*WORK REQUEST:*
Please return every line from the entries that has the string "about" in it.

== AVAILABLE DATA ==

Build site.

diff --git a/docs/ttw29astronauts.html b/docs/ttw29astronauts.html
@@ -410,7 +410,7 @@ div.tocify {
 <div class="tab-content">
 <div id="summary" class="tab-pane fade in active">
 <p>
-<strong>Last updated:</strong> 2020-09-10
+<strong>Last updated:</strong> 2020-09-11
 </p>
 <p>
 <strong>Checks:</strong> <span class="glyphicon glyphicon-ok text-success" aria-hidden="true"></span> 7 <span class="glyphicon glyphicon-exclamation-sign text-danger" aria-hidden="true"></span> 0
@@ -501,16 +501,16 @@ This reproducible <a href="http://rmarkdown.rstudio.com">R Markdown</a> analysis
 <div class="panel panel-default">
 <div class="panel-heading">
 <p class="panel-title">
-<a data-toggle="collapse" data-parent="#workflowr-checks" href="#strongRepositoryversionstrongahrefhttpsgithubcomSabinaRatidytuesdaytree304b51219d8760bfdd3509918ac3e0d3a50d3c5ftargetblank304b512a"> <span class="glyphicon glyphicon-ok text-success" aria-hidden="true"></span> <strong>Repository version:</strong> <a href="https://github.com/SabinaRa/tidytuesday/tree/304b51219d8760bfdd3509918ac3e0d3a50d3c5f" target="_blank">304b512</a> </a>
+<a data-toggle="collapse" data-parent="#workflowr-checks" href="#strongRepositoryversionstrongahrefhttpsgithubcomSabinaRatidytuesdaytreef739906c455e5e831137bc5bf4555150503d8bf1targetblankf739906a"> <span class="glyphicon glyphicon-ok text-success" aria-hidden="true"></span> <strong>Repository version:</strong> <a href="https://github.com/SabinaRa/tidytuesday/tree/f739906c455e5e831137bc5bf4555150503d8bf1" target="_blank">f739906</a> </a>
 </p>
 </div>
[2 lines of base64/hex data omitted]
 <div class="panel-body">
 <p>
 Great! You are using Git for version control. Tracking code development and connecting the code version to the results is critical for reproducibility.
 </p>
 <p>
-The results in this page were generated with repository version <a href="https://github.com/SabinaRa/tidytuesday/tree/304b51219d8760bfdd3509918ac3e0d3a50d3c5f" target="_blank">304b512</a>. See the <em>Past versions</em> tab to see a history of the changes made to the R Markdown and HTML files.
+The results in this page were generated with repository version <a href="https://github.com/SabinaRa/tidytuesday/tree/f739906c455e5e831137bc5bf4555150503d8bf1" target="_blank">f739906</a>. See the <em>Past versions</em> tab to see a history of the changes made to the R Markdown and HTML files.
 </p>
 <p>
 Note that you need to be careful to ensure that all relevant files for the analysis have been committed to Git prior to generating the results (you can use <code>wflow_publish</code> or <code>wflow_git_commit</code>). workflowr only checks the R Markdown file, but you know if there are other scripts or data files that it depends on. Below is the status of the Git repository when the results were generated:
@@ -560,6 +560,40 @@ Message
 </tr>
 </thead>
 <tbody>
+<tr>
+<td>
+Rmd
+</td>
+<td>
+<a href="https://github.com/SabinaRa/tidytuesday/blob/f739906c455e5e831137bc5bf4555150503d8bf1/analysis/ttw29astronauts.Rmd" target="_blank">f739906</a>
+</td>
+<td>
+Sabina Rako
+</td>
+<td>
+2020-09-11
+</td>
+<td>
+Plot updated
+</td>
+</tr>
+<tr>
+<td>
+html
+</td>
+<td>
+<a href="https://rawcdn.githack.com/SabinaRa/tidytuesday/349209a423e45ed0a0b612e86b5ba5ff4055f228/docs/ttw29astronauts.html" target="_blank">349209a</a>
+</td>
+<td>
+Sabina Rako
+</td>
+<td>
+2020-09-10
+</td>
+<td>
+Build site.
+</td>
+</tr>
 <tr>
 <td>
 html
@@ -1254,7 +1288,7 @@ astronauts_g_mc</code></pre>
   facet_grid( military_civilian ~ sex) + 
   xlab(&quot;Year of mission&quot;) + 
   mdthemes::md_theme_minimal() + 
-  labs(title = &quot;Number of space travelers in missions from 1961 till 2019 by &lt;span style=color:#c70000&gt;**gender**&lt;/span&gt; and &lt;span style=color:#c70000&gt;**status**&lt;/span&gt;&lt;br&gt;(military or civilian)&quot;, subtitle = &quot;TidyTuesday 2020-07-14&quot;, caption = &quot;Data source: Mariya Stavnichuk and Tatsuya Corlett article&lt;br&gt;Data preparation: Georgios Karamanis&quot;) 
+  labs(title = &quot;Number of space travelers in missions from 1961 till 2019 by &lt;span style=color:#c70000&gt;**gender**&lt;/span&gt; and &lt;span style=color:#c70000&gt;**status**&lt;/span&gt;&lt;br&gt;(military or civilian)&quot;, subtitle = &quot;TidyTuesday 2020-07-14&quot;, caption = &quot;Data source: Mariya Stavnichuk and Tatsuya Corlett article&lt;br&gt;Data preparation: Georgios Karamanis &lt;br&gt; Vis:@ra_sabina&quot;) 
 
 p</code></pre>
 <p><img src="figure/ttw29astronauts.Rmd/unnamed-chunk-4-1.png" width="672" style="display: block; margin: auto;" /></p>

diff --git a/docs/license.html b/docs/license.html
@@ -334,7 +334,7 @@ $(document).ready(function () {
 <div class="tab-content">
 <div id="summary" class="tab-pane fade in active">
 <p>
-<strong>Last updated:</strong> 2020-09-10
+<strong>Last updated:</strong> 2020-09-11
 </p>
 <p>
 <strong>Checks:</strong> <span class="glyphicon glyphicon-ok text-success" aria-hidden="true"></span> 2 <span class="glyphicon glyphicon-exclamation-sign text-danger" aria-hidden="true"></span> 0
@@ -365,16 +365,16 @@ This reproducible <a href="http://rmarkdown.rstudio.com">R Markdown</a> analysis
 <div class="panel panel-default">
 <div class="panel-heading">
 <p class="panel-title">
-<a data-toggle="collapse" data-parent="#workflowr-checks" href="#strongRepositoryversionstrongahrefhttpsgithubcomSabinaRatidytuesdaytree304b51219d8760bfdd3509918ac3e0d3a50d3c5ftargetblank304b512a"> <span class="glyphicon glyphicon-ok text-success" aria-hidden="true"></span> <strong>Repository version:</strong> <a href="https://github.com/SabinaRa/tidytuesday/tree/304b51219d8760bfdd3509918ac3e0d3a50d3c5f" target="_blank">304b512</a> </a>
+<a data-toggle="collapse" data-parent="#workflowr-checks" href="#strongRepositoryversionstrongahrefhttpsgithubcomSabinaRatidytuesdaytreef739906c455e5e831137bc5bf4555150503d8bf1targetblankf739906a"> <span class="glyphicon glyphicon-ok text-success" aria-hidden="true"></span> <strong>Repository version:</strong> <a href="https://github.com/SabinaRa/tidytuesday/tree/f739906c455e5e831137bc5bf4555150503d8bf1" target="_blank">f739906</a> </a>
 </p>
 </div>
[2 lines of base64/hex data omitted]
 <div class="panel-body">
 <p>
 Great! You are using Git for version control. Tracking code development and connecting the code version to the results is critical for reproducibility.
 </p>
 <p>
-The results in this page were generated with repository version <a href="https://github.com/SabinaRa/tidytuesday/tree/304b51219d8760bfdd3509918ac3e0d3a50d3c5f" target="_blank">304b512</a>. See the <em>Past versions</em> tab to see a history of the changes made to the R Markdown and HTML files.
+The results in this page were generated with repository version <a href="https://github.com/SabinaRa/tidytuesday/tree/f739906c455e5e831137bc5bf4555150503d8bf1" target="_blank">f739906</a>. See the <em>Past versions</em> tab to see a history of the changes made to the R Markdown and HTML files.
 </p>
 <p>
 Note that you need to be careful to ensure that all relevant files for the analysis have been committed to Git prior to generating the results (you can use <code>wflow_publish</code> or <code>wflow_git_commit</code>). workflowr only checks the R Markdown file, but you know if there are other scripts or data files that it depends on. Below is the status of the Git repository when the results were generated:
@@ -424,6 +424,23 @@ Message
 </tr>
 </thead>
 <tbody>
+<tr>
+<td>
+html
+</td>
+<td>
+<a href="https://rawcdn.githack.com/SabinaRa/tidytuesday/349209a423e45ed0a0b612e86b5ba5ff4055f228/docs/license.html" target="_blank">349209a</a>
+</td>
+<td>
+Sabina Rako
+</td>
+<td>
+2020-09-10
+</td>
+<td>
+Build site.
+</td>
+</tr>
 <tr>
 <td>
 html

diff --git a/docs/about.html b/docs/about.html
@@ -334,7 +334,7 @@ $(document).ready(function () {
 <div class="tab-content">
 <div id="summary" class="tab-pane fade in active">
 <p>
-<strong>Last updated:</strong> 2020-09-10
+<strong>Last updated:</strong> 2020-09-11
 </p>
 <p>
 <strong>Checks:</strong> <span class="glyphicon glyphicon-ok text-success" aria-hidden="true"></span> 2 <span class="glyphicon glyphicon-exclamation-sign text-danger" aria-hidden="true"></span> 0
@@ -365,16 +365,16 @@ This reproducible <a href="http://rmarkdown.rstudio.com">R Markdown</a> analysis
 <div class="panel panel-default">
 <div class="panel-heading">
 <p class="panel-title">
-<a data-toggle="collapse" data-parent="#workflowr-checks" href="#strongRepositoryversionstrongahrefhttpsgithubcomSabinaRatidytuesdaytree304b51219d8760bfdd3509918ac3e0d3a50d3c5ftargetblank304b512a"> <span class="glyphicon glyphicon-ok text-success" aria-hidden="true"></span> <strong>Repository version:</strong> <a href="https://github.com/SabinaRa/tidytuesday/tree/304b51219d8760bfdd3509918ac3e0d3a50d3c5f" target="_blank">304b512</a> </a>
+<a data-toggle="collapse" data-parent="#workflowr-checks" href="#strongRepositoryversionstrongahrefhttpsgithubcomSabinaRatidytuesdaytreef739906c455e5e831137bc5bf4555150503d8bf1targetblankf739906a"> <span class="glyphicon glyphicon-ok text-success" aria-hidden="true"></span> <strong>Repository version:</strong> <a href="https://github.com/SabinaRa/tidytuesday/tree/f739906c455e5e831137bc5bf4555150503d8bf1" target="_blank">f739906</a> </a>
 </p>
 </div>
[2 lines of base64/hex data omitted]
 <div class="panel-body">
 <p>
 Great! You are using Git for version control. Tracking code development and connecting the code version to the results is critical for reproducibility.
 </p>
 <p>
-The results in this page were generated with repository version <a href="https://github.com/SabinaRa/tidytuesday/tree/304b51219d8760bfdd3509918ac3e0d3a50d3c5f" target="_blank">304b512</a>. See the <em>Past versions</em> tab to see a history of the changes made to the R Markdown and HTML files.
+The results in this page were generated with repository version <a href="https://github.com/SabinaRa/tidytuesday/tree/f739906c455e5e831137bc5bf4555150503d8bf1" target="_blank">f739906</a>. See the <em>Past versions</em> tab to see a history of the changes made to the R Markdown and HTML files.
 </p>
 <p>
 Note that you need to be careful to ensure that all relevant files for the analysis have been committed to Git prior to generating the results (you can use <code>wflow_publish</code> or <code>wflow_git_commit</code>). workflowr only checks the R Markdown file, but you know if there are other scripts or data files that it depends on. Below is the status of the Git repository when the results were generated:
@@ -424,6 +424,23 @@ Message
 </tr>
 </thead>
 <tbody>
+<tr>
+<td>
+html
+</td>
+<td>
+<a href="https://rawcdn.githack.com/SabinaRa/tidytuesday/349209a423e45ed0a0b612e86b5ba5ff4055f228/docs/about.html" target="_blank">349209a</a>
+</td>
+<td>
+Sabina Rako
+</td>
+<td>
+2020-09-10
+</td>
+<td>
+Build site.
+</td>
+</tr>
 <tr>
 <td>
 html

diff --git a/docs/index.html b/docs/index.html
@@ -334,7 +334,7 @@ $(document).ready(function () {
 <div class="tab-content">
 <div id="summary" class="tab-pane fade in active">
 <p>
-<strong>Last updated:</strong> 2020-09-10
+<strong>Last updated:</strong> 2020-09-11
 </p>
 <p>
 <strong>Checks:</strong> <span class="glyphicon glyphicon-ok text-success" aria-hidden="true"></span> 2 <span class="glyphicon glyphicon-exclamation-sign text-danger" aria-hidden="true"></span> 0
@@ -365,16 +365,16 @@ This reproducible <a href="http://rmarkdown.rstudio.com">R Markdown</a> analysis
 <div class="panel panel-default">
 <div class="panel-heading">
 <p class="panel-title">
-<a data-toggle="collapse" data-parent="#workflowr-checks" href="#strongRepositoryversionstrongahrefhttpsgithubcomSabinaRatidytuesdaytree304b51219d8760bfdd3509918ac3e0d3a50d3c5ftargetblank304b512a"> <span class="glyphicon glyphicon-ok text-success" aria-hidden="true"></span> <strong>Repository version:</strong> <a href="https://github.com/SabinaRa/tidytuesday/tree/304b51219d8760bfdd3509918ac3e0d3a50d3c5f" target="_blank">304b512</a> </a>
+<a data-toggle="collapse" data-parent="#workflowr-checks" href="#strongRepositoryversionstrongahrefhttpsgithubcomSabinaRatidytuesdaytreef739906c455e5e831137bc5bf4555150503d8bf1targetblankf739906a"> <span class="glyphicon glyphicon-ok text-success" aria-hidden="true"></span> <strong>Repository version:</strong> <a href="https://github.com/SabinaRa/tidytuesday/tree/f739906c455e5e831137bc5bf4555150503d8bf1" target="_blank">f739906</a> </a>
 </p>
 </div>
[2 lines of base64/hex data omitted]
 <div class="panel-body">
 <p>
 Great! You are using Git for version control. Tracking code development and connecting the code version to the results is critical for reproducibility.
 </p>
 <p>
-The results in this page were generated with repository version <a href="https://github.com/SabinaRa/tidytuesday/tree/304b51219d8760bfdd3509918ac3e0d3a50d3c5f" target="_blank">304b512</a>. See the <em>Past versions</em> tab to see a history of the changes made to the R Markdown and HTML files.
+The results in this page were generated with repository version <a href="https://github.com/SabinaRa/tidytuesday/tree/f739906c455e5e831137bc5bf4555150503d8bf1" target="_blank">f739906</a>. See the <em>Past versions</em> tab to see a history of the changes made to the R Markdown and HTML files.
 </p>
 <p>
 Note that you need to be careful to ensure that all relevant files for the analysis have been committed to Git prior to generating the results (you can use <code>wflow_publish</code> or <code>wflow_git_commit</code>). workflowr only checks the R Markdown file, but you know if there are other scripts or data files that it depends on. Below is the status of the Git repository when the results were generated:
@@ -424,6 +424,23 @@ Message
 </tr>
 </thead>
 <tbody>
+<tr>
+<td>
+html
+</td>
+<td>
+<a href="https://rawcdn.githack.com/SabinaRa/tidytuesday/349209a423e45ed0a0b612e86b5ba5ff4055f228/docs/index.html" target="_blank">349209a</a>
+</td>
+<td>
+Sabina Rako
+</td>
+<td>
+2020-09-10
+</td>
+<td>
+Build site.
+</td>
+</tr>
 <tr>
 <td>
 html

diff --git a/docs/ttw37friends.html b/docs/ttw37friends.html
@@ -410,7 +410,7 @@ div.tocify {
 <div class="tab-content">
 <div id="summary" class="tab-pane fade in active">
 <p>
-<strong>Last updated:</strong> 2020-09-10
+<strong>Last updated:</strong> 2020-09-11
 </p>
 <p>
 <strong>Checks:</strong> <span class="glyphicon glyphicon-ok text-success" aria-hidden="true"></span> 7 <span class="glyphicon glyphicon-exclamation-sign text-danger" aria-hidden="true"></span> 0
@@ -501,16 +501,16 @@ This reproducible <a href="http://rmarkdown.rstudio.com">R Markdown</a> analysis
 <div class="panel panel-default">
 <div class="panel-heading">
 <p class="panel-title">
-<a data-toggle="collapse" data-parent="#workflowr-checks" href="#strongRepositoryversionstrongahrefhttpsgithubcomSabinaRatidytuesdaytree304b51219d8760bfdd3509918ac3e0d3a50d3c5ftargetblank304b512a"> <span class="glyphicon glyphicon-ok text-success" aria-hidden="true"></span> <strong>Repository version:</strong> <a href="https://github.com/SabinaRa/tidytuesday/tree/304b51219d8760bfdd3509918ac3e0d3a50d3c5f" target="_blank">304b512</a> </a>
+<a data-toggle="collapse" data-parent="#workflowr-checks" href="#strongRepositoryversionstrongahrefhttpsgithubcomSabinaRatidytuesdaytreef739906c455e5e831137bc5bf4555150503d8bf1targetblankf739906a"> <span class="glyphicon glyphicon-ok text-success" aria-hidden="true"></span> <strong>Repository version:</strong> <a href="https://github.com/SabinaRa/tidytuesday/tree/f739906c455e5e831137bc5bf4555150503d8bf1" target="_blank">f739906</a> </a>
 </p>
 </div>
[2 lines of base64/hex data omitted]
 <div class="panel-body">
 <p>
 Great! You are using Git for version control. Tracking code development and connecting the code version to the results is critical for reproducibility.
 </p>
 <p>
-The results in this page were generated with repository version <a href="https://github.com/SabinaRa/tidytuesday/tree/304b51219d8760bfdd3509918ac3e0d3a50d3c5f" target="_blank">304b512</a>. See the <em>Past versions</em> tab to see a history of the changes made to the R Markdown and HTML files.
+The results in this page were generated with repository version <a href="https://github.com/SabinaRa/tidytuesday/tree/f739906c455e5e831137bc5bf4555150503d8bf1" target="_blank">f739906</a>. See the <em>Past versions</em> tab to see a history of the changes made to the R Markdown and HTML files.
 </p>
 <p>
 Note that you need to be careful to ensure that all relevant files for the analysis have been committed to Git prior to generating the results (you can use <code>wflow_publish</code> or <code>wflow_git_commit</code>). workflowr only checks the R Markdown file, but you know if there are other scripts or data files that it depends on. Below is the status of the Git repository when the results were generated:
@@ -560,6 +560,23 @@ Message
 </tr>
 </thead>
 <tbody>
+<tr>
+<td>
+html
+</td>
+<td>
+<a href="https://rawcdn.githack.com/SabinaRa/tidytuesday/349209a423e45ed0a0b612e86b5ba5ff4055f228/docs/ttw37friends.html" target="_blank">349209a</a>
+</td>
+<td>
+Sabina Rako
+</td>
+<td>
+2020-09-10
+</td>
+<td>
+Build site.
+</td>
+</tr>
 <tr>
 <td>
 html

===

*YOUR SOLUTION:*
diff --git a/docs/about.html b/docs/about.html
+<a href="https://rawcdn.githack.com/SabinaRa/tidytuesday/349209a423e45ed0a0b612e86b5ba5ff4055f228/docs/about.html" target="_blank">349209a</a>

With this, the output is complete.